→ WHAT TO DO: A line belongs in the answer only if it contains the word "Markdown"; copy every such line from the listing below.

*** Opening EXERCISE DATA ***

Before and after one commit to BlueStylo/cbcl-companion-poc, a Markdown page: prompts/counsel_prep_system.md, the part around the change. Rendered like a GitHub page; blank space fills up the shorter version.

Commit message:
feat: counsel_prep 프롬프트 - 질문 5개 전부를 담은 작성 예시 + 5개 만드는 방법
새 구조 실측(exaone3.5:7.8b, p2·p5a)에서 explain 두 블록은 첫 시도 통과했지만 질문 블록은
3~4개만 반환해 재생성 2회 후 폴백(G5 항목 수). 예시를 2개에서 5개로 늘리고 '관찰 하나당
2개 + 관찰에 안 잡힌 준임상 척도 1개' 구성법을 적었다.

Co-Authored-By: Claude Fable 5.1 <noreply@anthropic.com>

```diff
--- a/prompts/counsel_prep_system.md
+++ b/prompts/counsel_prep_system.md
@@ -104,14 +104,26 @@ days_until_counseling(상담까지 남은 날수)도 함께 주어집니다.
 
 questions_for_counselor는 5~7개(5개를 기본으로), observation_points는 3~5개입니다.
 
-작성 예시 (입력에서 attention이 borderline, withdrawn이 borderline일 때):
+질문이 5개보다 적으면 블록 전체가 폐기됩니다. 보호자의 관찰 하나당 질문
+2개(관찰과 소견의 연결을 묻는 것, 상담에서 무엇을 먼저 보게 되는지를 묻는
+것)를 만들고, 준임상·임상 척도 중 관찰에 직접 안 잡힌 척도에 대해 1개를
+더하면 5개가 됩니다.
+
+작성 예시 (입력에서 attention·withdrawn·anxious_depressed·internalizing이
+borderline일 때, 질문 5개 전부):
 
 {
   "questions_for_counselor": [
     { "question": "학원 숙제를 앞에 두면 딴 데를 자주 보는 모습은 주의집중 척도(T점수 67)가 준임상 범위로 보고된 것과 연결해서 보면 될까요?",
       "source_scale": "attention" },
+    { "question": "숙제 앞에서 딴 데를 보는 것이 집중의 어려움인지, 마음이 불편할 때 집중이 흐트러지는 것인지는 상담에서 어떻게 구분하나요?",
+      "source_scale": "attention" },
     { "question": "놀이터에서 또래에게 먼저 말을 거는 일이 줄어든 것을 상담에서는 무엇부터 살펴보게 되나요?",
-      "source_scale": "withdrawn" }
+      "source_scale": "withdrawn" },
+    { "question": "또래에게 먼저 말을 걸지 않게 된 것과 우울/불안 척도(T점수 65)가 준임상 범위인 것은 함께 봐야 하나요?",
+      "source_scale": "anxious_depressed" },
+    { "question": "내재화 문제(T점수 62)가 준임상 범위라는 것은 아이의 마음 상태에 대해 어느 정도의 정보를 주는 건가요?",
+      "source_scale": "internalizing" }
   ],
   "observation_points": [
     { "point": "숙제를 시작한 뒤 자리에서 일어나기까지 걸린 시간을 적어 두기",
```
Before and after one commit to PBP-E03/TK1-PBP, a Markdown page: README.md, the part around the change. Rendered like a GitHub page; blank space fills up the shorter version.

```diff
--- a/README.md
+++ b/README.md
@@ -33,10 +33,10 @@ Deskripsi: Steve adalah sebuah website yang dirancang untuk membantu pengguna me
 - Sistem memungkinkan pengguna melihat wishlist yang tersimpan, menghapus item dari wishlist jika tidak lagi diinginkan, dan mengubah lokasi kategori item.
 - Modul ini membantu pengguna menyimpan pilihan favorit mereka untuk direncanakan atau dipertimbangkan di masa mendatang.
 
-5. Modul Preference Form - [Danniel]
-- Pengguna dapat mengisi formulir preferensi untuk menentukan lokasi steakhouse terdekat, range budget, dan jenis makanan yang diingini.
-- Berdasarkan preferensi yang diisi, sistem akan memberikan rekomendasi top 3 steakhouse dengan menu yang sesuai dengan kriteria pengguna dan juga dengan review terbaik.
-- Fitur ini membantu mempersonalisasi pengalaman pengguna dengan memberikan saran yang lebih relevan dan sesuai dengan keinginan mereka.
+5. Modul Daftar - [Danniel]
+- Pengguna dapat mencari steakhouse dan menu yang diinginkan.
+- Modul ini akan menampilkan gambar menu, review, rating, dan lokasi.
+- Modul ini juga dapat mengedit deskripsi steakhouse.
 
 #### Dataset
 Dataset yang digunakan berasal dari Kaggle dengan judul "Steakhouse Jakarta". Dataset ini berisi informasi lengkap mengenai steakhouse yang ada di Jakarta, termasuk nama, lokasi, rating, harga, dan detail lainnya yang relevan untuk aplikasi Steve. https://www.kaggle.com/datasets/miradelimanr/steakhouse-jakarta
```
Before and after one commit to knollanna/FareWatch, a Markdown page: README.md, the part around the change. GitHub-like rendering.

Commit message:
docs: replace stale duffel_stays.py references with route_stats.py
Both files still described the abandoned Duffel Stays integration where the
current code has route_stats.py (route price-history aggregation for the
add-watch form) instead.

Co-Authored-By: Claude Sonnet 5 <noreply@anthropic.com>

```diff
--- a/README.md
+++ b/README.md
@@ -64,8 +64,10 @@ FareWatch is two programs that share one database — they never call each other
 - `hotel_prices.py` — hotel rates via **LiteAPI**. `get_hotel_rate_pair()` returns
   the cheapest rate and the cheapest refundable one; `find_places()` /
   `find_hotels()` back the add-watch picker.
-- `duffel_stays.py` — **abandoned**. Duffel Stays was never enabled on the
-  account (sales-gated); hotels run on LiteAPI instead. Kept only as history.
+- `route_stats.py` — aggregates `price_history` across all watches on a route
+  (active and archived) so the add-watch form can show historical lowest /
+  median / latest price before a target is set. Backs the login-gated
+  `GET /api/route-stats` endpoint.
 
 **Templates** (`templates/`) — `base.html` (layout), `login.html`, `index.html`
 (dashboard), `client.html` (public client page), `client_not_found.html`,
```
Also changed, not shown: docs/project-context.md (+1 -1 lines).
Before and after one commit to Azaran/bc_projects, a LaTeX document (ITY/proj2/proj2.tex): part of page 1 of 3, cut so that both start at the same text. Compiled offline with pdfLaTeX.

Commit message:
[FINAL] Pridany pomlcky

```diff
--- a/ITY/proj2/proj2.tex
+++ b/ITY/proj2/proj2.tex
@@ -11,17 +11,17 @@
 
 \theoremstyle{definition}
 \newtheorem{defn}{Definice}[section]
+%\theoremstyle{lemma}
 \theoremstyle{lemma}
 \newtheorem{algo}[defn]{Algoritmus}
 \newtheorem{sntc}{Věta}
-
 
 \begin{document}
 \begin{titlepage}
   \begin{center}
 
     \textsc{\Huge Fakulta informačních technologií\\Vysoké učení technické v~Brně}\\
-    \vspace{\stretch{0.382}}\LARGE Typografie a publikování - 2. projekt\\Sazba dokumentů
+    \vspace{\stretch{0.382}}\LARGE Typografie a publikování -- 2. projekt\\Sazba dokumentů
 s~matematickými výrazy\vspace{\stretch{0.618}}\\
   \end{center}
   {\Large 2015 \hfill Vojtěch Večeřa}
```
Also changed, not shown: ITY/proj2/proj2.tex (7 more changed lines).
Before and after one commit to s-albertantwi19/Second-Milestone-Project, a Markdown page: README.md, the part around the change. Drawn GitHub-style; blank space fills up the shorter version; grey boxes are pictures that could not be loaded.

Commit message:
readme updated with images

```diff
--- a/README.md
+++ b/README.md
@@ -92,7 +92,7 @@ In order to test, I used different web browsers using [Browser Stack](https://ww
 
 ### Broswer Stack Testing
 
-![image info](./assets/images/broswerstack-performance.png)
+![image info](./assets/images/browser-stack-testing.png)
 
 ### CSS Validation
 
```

*** Closing EXERCISE DATA ***

→ SOLUTION TO THIS EXERCISE:
Before and after one commit to BlueStylo/cbcl-companion-poc, a Markdown page: prompts/counsel_prep_system.md, the part around the change. Rendered like a GitHub page; blank space fills up the shorter version.
Before and after one commit to PBP-E03/TK1-PBP, a Markdown page: README.md, the part around the change. Rendered like a GitHub page; blank space fills up the shorter version.
Before and after one commit to knollanna/FareWatch, a Markdown page: README.md, the part around the change. GitHub-like rendering.
Before and after one commit to s-albertantwi19/Second-Milestone-Project, a Markdown page: README.md, the part around the change. Drawn GitHub-style; blank space fills up the shorter version; grey boxes are pictures that could not be loaded.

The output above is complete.